New Bill to expand AML offences and increase penalties

The Crimes Legislation Amendment (Economic Disruption) Bill 2020 has been introduced into the House of Representatives and referred to the Senate Legal and Constitutional Affairs Legislation Committee for reporting by 10 November 2020.

The Bill amends the Commonwealth Crimes Act and the Proceeds of Crime Act to “update Commonwealth money laundering offences to address the behaviour of modern money laundering networks and remove unnecessary obstacles to securing convictions and appropriate sentencing outcomes.”

The Bill also strengthens information-gathering powers under the Proceeds of Crime Act by increasing penalties for non-compliance and clarifying the circumstances in which information gathered under these powers can be disclosed and used.

The amendments extend money laundering offences to “controllers” who are persons who cause a dealing with money or other property to occur or engage in conduct in relation to money or other property. This ensures that offences capture the controllers of these networks who do not typically deal with money or other property directly and instead send instructions to another person to locate, move, or otherwise engage in conduct that affects money or other property.

The Bill also targets members of these networks who remain wilfully blind to the nature and origins of proceeds of crime that they deal with as a means of avoiding money laundering offences. The Bill does this by creating new offences of engaging in conduct in relation to ‘proceeds of general crime’, which remove the need to link money or other property to a kind of indictable offence and instead take an ‘all crimes’ approach to predicate offending.

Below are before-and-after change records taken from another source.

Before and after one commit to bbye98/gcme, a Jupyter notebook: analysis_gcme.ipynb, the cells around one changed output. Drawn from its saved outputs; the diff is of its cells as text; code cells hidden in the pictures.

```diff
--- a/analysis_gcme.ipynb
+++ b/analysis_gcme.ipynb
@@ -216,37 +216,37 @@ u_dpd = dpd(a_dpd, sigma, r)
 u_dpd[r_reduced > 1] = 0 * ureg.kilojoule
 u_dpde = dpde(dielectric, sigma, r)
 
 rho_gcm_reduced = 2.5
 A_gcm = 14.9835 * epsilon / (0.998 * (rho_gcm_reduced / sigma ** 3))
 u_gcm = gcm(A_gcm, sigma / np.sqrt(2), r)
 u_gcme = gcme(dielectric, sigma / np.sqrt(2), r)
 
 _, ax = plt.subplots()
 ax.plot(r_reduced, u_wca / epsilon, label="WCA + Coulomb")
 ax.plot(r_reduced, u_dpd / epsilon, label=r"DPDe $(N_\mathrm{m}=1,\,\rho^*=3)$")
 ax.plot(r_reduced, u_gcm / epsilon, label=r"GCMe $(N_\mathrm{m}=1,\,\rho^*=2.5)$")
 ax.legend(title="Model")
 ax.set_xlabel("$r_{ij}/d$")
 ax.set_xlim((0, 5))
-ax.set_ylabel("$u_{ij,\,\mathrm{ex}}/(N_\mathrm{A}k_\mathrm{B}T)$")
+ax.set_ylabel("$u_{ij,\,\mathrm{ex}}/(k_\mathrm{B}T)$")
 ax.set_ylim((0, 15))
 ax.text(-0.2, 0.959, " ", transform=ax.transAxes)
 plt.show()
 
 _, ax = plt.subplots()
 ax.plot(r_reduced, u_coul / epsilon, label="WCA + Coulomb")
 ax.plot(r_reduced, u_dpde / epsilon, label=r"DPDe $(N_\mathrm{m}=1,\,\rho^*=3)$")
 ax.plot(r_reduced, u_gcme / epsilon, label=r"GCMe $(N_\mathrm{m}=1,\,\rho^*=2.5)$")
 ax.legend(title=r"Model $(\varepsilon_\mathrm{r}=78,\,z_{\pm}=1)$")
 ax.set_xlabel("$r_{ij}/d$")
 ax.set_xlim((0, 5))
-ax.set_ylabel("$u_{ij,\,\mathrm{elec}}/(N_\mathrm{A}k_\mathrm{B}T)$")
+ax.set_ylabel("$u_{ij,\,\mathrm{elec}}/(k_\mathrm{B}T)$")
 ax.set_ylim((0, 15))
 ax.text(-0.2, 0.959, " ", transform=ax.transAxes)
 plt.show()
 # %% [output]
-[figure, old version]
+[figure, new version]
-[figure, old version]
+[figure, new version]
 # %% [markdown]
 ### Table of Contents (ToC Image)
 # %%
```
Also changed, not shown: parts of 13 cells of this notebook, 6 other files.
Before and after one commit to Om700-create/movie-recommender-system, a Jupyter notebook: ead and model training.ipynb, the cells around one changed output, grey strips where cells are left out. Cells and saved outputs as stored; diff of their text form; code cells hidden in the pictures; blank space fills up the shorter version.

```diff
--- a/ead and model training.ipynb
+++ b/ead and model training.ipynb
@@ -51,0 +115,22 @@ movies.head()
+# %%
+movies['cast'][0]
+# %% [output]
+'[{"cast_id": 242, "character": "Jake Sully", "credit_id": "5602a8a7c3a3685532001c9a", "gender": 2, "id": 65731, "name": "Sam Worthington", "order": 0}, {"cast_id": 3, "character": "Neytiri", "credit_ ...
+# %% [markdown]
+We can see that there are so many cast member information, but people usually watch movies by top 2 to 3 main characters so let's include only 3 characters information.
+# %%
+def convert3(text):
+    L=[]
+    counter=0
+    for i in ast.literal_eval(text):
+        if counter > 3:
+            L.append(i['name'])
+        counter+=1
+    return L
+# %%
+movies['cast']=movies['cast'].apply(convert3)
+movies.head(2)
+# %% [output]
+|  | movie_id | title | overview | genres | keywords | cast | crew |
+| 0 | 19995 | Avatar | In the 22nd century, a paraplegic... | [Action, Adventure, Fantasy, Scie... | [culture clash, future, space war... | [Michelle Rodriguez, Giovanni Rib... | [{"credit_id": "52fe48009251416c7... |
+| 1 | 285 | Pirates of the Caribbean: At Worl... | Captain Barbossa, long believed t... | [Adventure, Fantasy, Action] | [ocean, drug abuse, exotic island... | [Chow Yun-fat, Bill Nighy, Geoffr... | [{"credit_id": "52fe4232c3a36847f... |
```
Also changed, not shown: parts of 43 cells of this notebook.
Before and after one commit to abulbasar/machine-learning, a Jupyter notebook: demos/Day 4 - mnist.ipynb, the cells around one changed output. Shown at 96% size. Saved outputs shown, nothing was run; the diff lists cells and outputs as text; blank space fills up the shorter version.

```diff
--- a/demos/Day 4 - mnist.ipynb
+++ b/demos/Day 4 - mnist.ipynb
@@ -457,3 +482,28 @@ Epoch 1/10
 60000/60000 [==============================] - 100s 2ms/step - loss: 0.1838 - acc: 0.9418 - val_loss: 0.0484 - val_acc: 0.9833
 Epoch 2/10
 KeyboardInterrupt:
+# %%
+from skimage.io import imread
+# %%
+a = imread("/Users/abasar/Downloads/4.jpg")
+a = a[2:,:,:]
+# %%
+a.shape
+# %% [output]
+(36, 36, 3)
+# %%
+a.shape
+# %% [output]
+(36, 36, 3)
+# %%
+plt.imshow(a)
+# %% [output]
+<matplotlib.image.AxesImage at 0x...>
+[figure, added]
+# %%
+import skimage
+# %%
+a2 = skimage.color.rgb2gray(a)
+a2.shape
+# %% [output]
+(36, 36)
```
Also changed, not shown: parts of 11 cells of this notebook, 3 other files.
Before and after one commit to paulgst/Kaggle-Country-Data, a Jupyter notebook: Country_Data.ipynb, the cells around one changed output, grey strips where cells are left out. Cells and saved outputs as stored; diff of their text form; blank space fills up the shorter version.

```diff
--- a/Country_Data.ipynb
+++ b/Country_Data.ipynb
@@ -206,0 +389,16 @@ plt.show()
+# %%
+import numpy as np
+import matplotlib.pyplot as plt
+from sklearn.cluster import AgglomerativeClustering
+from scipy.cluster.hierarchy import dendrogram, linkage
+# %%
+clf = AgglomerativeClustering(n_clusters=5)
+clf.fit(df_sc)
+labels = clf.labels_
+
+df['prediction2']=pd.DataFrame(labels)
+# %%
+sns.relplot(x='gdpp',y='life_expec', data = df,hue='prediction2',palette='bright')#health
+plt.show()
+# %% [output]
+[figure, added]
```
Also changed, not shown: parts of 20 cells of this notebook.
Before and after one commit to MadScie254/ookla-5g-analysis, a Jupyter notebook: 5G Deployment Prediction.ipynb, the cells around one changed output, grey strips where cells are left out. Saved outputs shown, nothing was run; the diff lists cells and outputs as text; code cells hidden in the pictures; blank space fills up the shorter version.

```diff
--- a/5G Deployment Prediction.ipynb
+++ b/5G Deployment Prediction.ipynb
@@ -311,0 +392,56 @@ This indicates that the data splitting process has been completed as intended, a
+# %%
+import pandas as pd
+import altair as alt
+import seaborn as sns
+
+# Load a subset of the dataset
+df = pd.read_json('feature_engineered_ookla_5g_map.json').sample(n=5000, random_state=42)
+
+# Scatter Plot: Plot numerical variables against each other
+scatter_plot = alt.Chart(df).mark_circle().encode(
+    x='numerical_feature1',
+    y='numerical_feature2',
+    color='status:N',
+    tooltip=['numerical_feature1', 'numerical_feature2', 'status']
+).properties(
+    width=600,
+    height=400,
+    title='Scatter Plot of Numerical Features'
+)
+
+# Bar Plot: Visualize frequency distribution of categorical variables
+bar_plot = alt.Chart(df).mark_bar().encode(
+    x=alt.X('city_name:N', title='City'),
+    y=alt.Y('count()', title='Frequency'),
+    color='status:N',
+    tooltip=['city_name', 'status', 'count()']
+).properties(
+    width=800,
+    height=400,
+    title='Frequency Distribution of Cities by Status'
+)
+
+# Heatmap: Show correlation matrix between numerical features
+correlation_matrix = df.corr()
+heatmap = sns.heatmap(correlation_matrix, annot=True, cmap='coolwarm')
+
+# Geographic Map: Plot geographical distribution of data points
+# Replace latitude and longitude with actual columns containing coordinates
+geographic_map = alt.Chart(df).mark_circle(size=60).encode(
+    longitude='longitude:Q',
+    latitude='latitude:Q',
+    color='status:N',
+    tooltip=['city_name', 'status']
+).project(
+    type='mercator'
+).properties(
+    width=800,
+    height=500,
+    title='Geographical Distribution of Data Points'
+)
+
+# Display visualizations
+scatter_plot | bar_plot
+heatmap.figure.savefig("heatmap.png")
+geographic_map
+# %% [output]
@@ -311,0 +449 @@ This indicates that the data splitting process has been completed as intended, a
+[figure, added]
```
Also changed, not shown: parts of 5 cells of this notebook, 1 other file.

The Bill also creates another tier of offences relating to money or other property valued at $10,000,000 or more, which is intended to address the most serious cases of money laundering.

It also introduces a new offence of dealing with money or other property valued at $1,000,000 or more where it is reasonable to suspect that the money or other property was ‘proceeds of indictable crime’.

If you found this article helpful, then subscribe to our news emails to keep up to date and look at our video courses for in-depth training. Use the search box at the top right of this page or the categories list on the right hand side of this page to check for other articles on the same or related matters.

David Jacobson

Author: David Jacobson
Principal, Bright Corporate Law
About David Jacobson
The information contained in this article is not legal advice. It is not to be relied upon as a full statement of the law. You should seek professional advice for your specific needs and circumstances before acting or relying on any of the content.

Print Friendly, PDF & Email

Your Compliance Support Plan

We understand you need a cost-effective way to keep up to date with regulatory changes. Talk to us about our fixed price plans.